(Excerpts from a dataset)
--- START ---

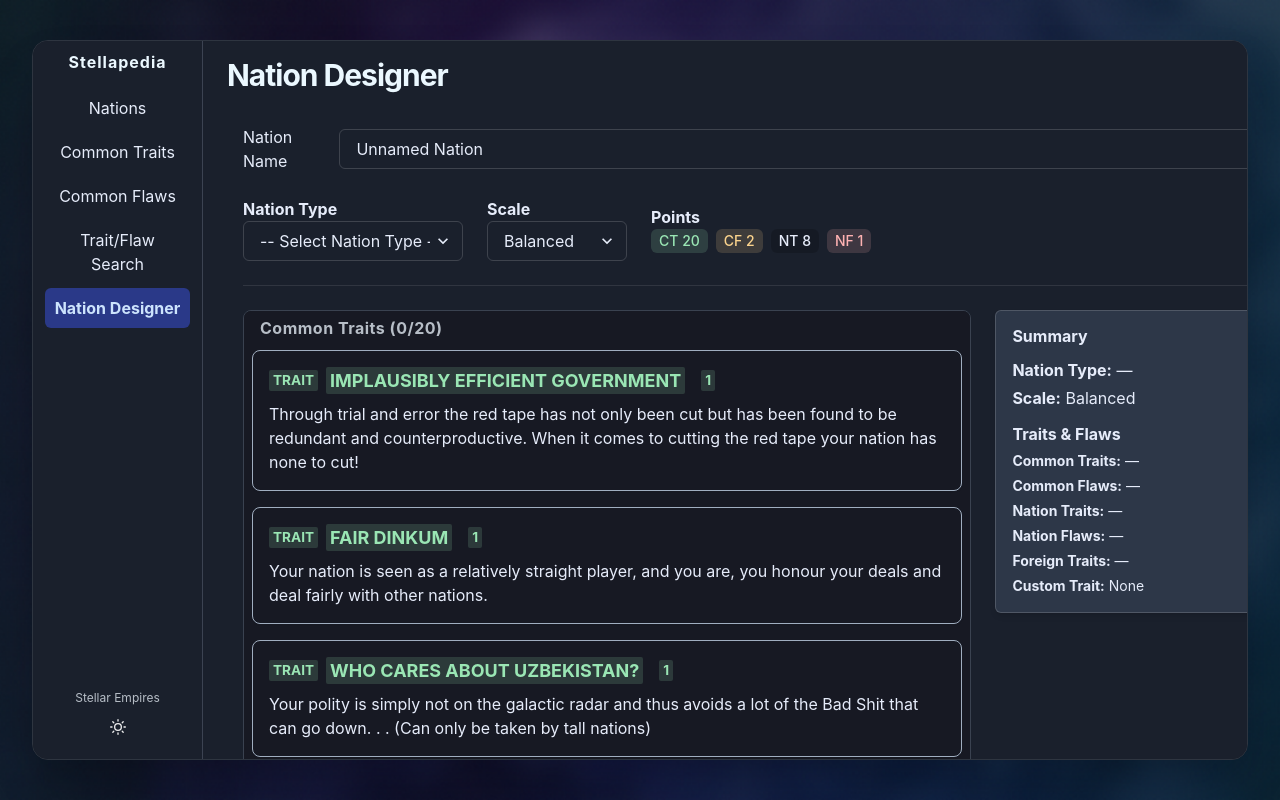
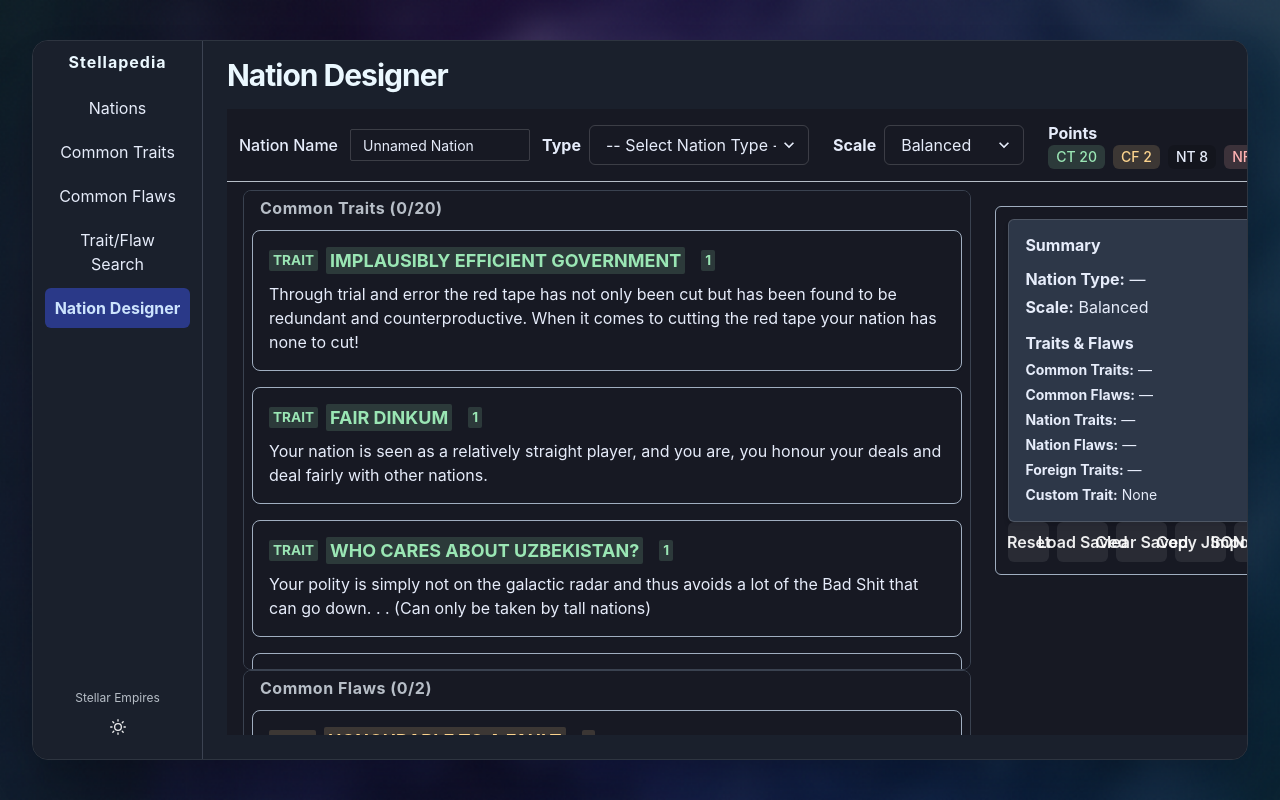
Before and after one commit to tcgm/StellarEmpires, a React (Create React App) app in the folder stellar-empires/: page / in a window 1280 px wide. Both pictures are taken after a click on the item "Nation Designer". Built offline with nearby package versions, Linux system fonts and the light colour scheme.

Commit message:
2025-7-16 1048pm

```diff
--- a/stellar-empires/src/components/NationDesigner.tsx
+++ b/stellar-empires/src/components/NationDesigner.tsx
@@ -1,7 +1,6 @@
 import React, { useEffect, useState } from "react";
 import {
-  Box, VStack, HStack, Heading, useToast, Divider, Text, Stack, useBreakpointValue,
-  Input
+  Box, VStack, HStack, Text, Input, Divider, Stack, useBreakpointValue, useToast,
 } from "@chakra-ui/react";
 import NationTypeScaleSelector from "./NationDesigner/NationTypeScaleSelector";
 import TraitCategoryPanel from "./NationDesigner/TraitCategoryPanel";
@@ -9,8 +8,7 @@ import ForeignTraitsPanel from "./NationDesigner/ForeignTraitsPanel";
 import CustomTraitPanel from "./NationDesigner/CustomTraitPanel";
 import DesignerControls from "./NationDesigner/DesignerControls";
 import DesignSummary from "./NationDesigner/DesignSummary";
-
-import { NationData, TraitOrFlaw, NationDesign, SCALES, ScaleType } from "../types";
+import { NationData, TraitOrFlaw, NationDesign, SCALES } from "../types";
 import { saveNationDesign, loadNationDesign, clearNationDesign } from "../helpers/nationDesignerStorage";
 
 type NationDesignerProps = {
@@ -33,10 +31,6 @@ const defaultDesign: NationDesign = {
   customTrait: null
 };
 
-function isScaleType(value: string): value is ScaleType {
-  return SCALES.includes(value as ScaleType);
-}
-
 const SCALE_POINTS = {
   Balanced: { CT: 20, NT: 8, CF: 2, NF: 1 },
   Tall:     { CT: 15, NT: 10, CF: 1, NF: 2 },
@@ -55,22 +49,8 @@ const NationDesigner: React.FC<NationDesignerProps> = ({
   const nationTraits: TraitOrFlaw[] = selectedNationData?.traits || [];
   const nationFlaws: TraitOrFlaw[] = selectedNationData?.flaws || [];
   const points = SCALE_POINTS[design.scale];
+  const isWide = useBreakpointValue({ base: false, md: true });
 
-  // Point count for all sections
-  const used = {
-    CT: design.selectedCommonTraits.length,
-    NT: design.selectedNationTraits.length,
-    CF: design.selectedCommonFlaws.length,
-    NF: design.selectedNationFlaws.length,
-    FT: design.selectedForeignTraits.length,
-  };
-
-  // Foreign traits pool
-  const allForeignTraits = nations
-    .filter(n => n.nation !== design.nationType)
-    .flatMap(n => n.traits);
-
-  // Handlers
   function updateField<K extends keyof NationDesign>(key: K, value: NationDesign[K]) {
     setDesign(d => ({ ...d, [key]: value }));
   }
@@ -80,6 +60,13 @@ const NationDesigner: React.FC<NationDesignerProps> = ({
       : [...list, value];
   }
   function selectTrait(type: "common" | "nation" | "foreign", trait: TraitOrFlaw) {
+    const used = {
+      CT: design.selectedCommonTraits.length,
+      NT: design.selectedNationTraits.length,
+      CF: design.selectedCommonFlaws.length,
+      NF: design.selectedNationFlaws.length,
+      FT: design.selectedForeignTraits.length,
+    };
     if (type === "common") {
       if (trait.isTrait) {
         if (used.CT >= points.CT && !design.selectedCommonTraits.includes(trait.title)) {
@@ -120,8 +107,6 @@ const NationDesigner: React.FC<NationDesignerProps> = ({
   function clearCustomTrait() {
     updateField("customTrait", null);
   }
-
-  // Controls
   function handleReset() { setDesign(defaultDesign); }
   function handleLoad() {
     const loaded = loadNationDesign();
@@ -149,18 +134,31 @@ const NationDesigner: React.FC<NationDesignerProps> = ({
     }
   }
 
-  // Responsive layout: stack vertically on mobile, horizontally on desktop
-  const isWide = useBreakpointValue({ base: false, md: true });
+  const allForeignTraits = nations
+    .filter(n => n.nation !== design.nationType)
+    .flatMap(n => n.traits);
 
   return (
-    <Box p={[2, 4]} maxW="1200px" mx="auto">
-      <VStack align="stretch" spacing={6}>
-        {/* <Heading size="lg" mb={2}>Nation Designer</Heading> */}
-        <HStack>
-            <Text id="nationName">Nation Name</Text>
-            <Input defaultValue={design.nationName}></Input>
-        </HStack>
-        {/* Step 1: Nation type & scale */}
+    <Box
+        h="100%"
+        w="100%"
+        display="flex"
+        flexDirection="column"
+        minH={0}
+        minW={0}
+        bg="chakra-body-bg"
+        overflow="hidden"
+    >
+        {/* Header: nation name & selectors */}
+        <Box p={[2, 3]} borderBottom="1px solid" borderColor="gray.200" flexShrink={0} bg="chakra-body-bg" zIndex={2}>
+        <HStack spacing={3} mb={0} verticalAlign={"center"}>
+            <Text fontWeight={500}>Nation Name</Text>
+            <Input
+            size="sm"
+            maxW="180px"
+            value={design.nationName}
+            onChange={e => setDesign(d => ({ ...d, nationName: e.target.value }))}
+            />
             <NationTypeScaleSelector
                 nations={nations}
                 nationType={design.nationType}
@@ -171,10 +169,22 @@ const NationDesigner: React.FC<NationDesignerProps> = ({
                 onChangeScale={sc => setDesign(d => ({ ...d, scale: sc as typeof SCALES[number] }))}
                 points={points}
             />
-        <Divider />
-        {/* Step 2: Traits selection */}
-        <Stack direction={isWide ? "row" : "column"} spacing={6} align="start">
-          <VStack align="stretch" flex="2" spacing={6}>
+        </HStack>
+        </Box>
+
+        {/* Main content: trait panels (scrollable) + sidebar */}
+        <Box flex="1" minH={0} minW={0} display="flex" flexDirection="row" overflow="hidden">
+        {/* Traits column */}
+        <Box
+            flex="2"
+            minW="320px"
+            maxW="850px"
+            mx="auto"
+            px={[1, 4]}
+            py={2}
+            h="100%"
+            overflowY="auto"
+        >
             <TraitCategoryPanel
             title="Common Traits"
             traits={commonTraits.map(t => ({ ...t, isTrait: true }))}
@@ -222,21 +232,49 @@ const NationDesigner: React.FC<NationDesignerProps> = ({
             onDesc={handleCustomTraitDesc}
             onClear={clearCustomTrait}
             />
-          </VStack>
-          {/* Optional: sticky summary panel on wide screens */}
+        </Box>
+        {/* Sidebar (summary + controls): sticky on desktop, below on mobile */}
         {isWide && (
-            <Box flex="1" position="sticky" top="24px" alignSelf="flex-start" minW="260px">
+            <Box
+            flex="1"
+            minW="260px"
+            maxW="320px"
+            position="relative"
+            h="100%"
+            px={2}
+            py={2}
+            display="flex"
+            flexDirection="column"
+            alignItems="stretch"
+            >
+            <Box
+                position="sticky"
+                top="24px"
+                zIndex={2}
+                bg="chakra-body-bg"
+                borderRadius="md"
+                border="1px solid"
+                borderColor="gray.300"
+                boxShadow="sm"
+                p={3}
+            >
                 <DesignSummary design={design} />
+                <DesignerControls
+                onReset={handleReset}
+                onLoad={handleLoad}
+                onClear={handleClear}
+                onCopy={handleCopyJSON}
+                onImport={handleImportJSON}
+                />
+            </Box>
             </Box>
         )}
-        </Stack>
+        </Box>
+        {/* On mobile: summary/controls below trait list */}
         {!isWide && (
-          <>
+        <VStack align="stretch" spacing={4} my={4}>
             <Divider />
             <DesignSummary design={design} />
-          </>
-        )}
-        <Divider />
             <DesignerControls
             onReset={handleReset}
             onLoad={handleLoad}
@@ -245,8 +283,10 @@ const NationDesigner: React.FC<NationDesignerProps> = ({
             onImport={handleImportJSON}
             />
         </VStack>
+        )}
     </Box>
     );
+
 };
 
 export default NationDesigner;
--- a/stellar-empires/src/components/NationDesigner/NationTypeScaleSelector.tsx
+++ b/stellar-empires/src/components/NationDesigner/NationTypeScaleSelector.tsx
@@ -16,23 +16,23 @@ const NationTypeScaleSelector: React.FC<NationTypeScaleSelectorProps> = ({
 }) => (
   <Box>
     <HStack spacing={6}>
-      <Box>
-        <Text fontWeight="bold">Nation Type</Text>
+      <HStack>
+        <Text fontWeight="bold">Type</Text>
         <Select value={nationType} onChange={e => onChangeNation(e.target.value)} width="220px">
           <option value="">-- Select Nation Type --</option>
           {nations.map(n => (
             <option key={n.nation} value={n.nation}>{n.nation}</option>
           ))}
         </Select>
-      </Box>
-      <Box>
+      </HStack>
+      <HStack>
         <Text fontWeight="bold">Scale</Text>
         <Select value={scale} onChange={e => onChangeScale(e.target.value as ScaleType)} width="140px">
           <option value="Wide">Wide</option>
           <option value="Tall">Tall</option>
           <option value="Balanced">Balanced</option>
         </Select>
-      </Box>
+      </HStack>
       <Box>
         <Text fontWeight="bold">Points</Text>
         <HStack>
```
Lines whose indentation alone changed are shown as unchanged.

--- END ---

> Directions:
In the entries above, identify each line that includes the string "isWide", then copy it.

> Task output:
+  const isWide = useBreakpointValue({ base: false, md: true });
-  const isWide = useBreakpointValue({ base: false, md: true });
-        <Stack direction={isWide ? "row" : "column"} spacing={6} align="start">
         {isWide && (
         {!isWide && (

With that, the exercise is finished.